The Boston Consulting Group surveyed more than 3,000 people across eight countries in May 2020. 70% of respondents said they were more aware now than before COVID-19 that human activity threatens the climate and that degradation of the environment, in turn, threatens humans. More than two-thirds of respondents think that economic recovery plans should make environmental issues a priority. 40% reported that they intended to adopt more sustainable practices in the future.
IBM surveyed 14,000 consumers in nine countries. Not surprisingly, the survey found significant variations between countries, only 51% of US consumers surveyed said addressing climate change was very, or extremely important to them, compared to 73% of respondents from all other countries. On average 54% of the consumers, IBM surveyed, said that they were willing to pay a premium for sustainable and/or environmentally responsible brands.
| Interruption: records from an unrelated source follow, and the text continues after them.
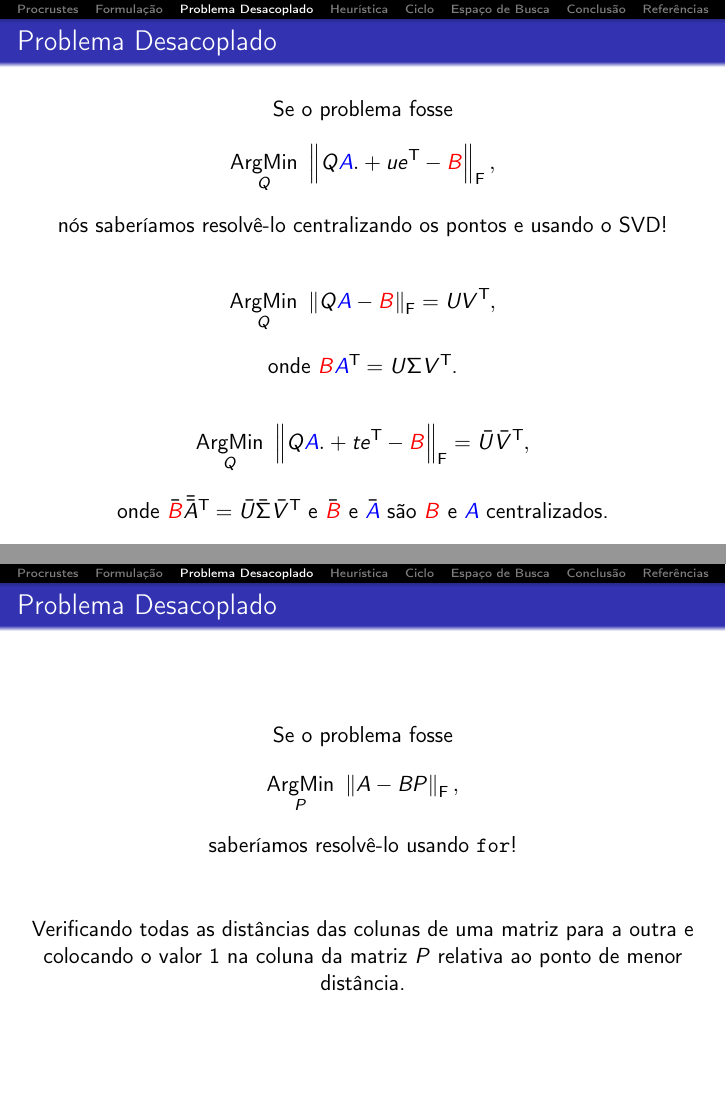
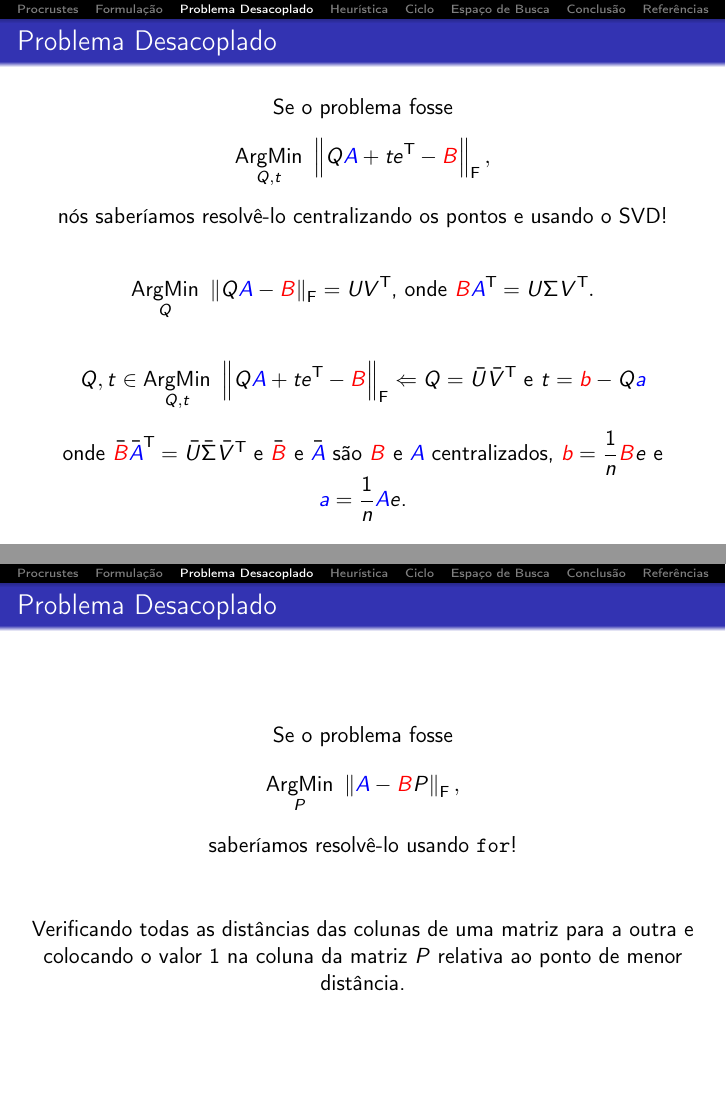
Before and after one commit to joaovictorlopezpereira/Registration, LaTeX slides (slides-latex/slides.tex, which reads slides-latex/contents/decoupled-problem.tex): pages 8 and 10 of 20, joined at a grey line. Compiled offline with pdfLaTeX.

Commit message:
fixed some translations, colors and argmins

```diff
--- a/slides-latex/contents/decoupled-problem.tex
+++ b/slides-latex/contents/decoupled-problem.tex
@@ -6,17 +6,15 @@
   \frametitle{Problema Desacoplado}
 
   \begin{center}
-    Se o problema fosse \[\argmin{Q} \fnorm{Q\blue{A} .+ u e\t - \red{B}},\] nós saberíamos resolvê-lo centralizando os pontos e usando o SVD!
+    Se o problema fosse \[\argmin{Q,t} \fnorm{Q\blue{A} + t e\t - \red{B}},\] nós saberíamos resolvê-lo centralizando os pontos e usando o SVD!
 
 
-  \[\argmin{Q} \fnorm{Q\blue{A} - \red{B}} = U V\t,\]
-
-  onde $\red{B} \blue{A}\t = U \E V\t$.
+  \[\argmin{Q} \fnorm{Q\blue{A} - \red{B}} = U V\t\text{, onde } \red{B} \blue{A}\t = U \E V\t.\]
 
 
-  \[\argmin{Q} \fnorm{Q\blue{A} .+ t e\t - \red{B}} = \bar{U} \bar{V}\t,\]
+  \[Q , t \in \argmin{Q,t} \fnorm{Q\blue{A} + t e\t - \red{B}} \Leftarrow Q = \bar{U} \bar{V}\t \text{ e } t = \red{b} - Q\blue{a}\]
 
-  onde $\bar{\red{B}} \bar{\bar{A}}\t = \bar{U} \bar{\E} \bar{V}\t$ e $\bar{\red{B}}$ e $\bar{\blue{A}}$ são $\red{B}$ e $\blue{A}$ centralizados.
+  onde $\bar{\red{B}} \bar{\blue{A}}\t = \bar{U} \bar{\E} \bar{V}\t$ e $\bar{\red{B}}$ e $\bar{\blue{A}}$ são $\red{B}$ e $\blue{A}$ centralizados, $\red{b} = \dfrac{1}{n} \red{B} e$ e $\blue{a} = \dfrac{1}{n} \blue{A} e$.
   \end{center}
 \end{frame}
 %->8-------------------------------------------------------------------------------------------8<-%
@@ -49,7 +47,7 @@
   \frametitle{Problema Desacoplado}
 
   \begin{center}
-    Se o problema fosse \[\argmin{P} \fnorm{A - BP},\] saberíamos resolvê-lo usando \texttt{for}!
+    Se o problema fosse \[\argmin{P} \fnorm{\blue{A} - \red{B}P},\] saberíamos resolvê-lo usando \texttt{for}!
 
     \vspace{1cm}
     Verificando todas as distâncias das colunas de uma matriz para a outra e colocando o valor $1$ na coluna da matriz $P$ relativa ao ponto de menor distância.
```
Also changed, not shown: slides-latex/contents/mathematical-formulation.tex (+1 -1 lines).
The conference programme at WTM London can be found here (use the filter tab on the left to browse Responsible Tourism sessions only).
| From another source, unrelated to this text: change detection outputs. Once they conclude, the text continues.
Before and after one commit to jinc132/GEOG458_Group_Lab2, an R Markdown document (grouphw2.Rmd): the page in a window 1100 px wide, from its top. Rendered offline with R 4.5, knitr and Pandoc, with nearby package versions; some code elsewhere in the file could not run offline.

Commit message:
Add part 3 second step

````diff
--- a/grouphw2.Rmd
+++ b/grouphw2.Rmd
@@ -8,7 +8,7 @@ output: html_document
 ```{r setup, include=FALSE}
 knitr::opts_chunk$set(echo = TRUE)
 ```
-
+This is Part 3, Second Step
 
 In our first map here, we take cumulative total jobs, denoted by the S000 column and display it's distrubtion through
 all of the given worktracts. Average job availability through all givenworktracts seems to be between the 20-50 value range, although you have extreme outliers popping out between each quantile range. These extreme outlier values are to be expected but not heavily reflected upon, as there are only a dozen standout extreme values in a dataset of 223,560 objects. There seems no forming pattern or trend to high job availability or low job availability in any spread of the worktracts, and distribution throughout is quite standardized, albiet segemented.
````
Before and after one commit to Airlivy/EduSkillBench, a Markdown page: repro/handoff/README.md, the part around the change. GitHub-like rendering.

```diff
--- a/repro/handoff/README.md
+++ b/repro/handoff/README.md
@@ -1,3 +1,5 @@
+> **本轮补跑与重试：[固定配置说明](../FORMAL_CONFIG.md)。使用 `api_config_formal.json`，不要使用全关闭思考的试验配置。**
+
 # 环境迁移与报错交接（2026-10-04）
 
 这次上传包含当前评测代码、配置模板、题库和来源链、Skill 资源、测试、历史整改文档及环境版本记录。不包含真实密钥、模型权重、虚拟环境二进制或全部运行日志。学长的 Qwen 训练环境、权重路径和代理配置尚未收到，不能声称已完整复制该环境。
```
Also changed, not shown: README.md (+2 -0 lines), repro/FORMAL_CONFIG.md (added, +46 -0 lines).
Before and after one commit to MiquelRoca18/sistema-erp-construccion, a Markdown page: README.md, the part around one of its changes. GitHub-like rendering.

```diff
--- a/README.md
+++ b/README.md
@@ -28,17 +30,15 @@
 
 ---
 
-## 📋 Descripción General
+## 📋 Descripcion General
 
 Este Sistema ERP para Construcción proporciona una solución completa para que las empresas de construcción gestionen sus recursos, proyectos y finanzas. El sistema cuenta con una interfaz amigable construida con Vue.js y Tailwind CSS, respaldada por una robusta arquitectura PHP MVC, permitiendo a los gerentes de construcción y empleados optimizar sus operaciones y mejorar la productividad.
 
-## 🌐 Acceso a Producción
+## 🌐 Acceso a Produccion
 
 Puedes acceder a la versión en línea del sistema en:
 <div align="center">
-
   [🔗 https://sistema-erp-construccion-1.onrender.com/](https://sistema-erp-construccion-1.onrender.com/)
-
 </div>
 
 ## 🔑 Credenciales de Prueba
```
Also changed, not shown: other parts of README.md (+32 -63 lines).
Our expert speakers:
BBC journalist Tanya Beckett is moderating the panel ‘Growing Consumer Demand for Responsible Tourism’ with a focus on how rapidly consumer demand is changing and how best you can respond to this trend which is affecting many, and a growing number, of source markets.
Matt Callaghan, Director of Customer and Operations, easyJet
Danielle De Silva, Director of Global Sustainability at Booking.com.
Harold Goodwin, WTM Responsible Tourism Advisor
Eva Stewart, Global Sector Head of Travel & Tourism, YouGov
Chris Warren, CEO My Green Butler